I met with hoteliers recently. They told me unless drastic measures are put in place, their doors will close for the final time. It is not just the loss of a hotel in an area but the loss of jobs, a loss to the tourist economy and a loss to Ireland.
Let us get to the person who is trying to heat their home and turn on the lights on a dark winter night. We are told to put appliances on at night but apparently that is the most dangerous time to put them on. We are told to turn off lights. If you are 80 years of age living in Ireland on your own, you are told to turn off your lights and become even more lonely and depressed, or maybe fall over and end up in hospital, costing the State even more.
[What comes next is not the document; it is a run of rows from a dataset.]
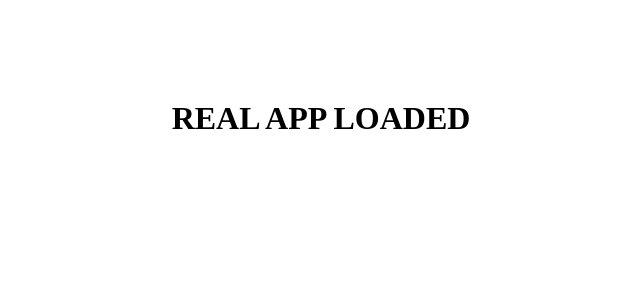
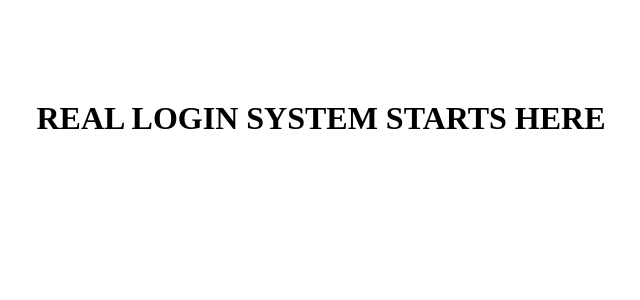
Before and after one commit to khabeerilham1-creator/clinic-client, a React (Create React App) app: page / in a window 1280 px wide. Shown: the top 300 px of the page, without its empty margins (319-959 px from the left). Built offline with nearby package versions, Linux system fonts and the light colour scheme.

Commit message:
fix login file

```diff
--- a/src/App.jsx
+++ b/src/App.jsx
@@ -3,7 +3,7 @@ import React from "react";
 function App() {
   return (
     <div style={{ textAlign: "center", marginTop: "100px" }}>
-      <h1>REAL APP LOADED</h1>
+      <h1>REAL LOGIN SYSTEM STARTS HERE</h1>
     </div>
   );
 }
```
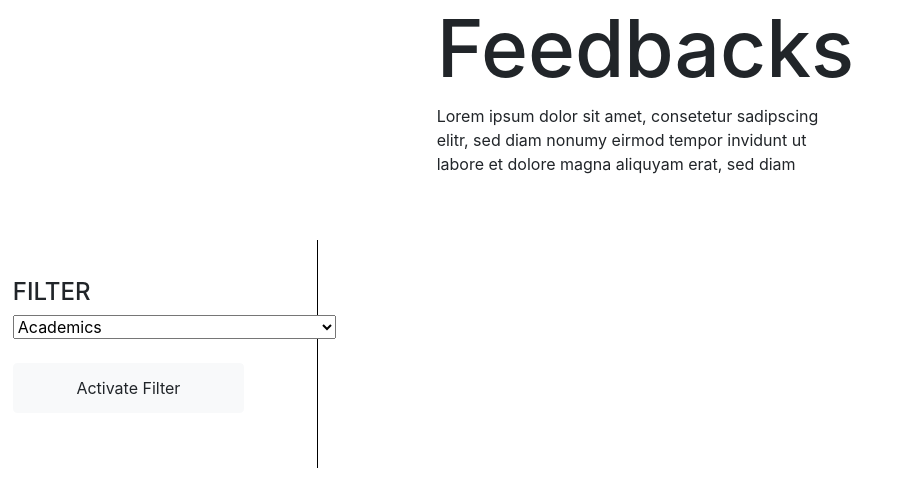
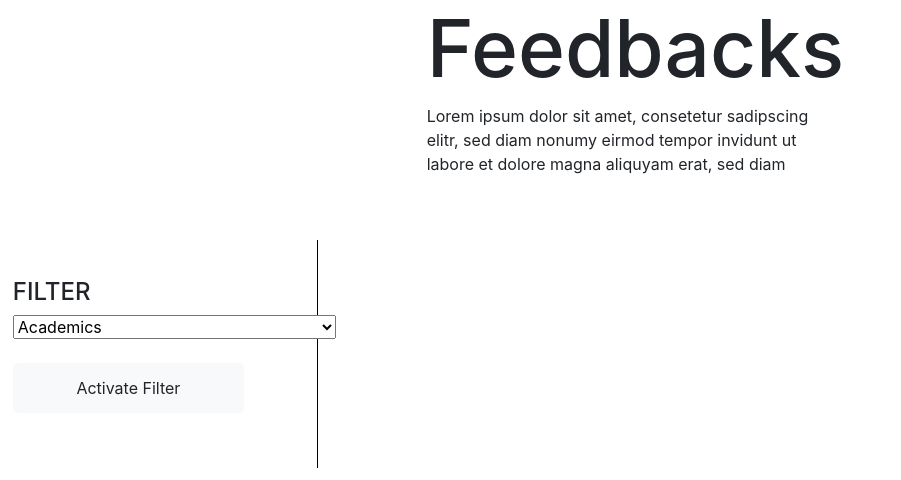
Before and after one commit to shohamc1/root-feedback, a Django app: template feedback/templates/submissions.html in a window 1280 px wide. Shown: the top 480 px of the page, without its empty margins (0-901 px from the left). Run offline with Django 3.2, Linux system fonts and the light colour scheme; the template is opened without the code that fills it, so the values that code supplies are empty; some libraries are stand-ins or nearby versions.

Commit message:
fixed submissions page horizontal scrolling

```diff
--- a/feedback/feedbackpage/static/css/submissions/style.css
+++ b/feedback/feedbackpage/static/css/submissions/style.css
@@ -1,5 +1,9 @@
 .subs_title {
     font-size: 80px;
+}
+
+.row {
+    width:100%;
 }
 
 .col-3 {
@@ -25,5 +29,5 @@ ul {
 
 .subs {
     position: absolute;
-    left:30%;
+    left:25%;
 }
```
How is the regular person supposed to pay these massive energy costs?
The Government needs to step up and cap energy costs. It needs to consider the LNG storage proposal. It is a serious proposal that was given to the Minister and which he is leaving unheeded. He needs to give the licence for Barryroe. He talks about helping the people of Ireland but he and his Government have done nothing but torture the people of this country. They have destroyed the island of Ireland. This will go down in history as the worst Government that ever sat in Dáil Éireann. That is some legacy to leave behind just so the Minister's colleagues can stay in power - pardon the pun.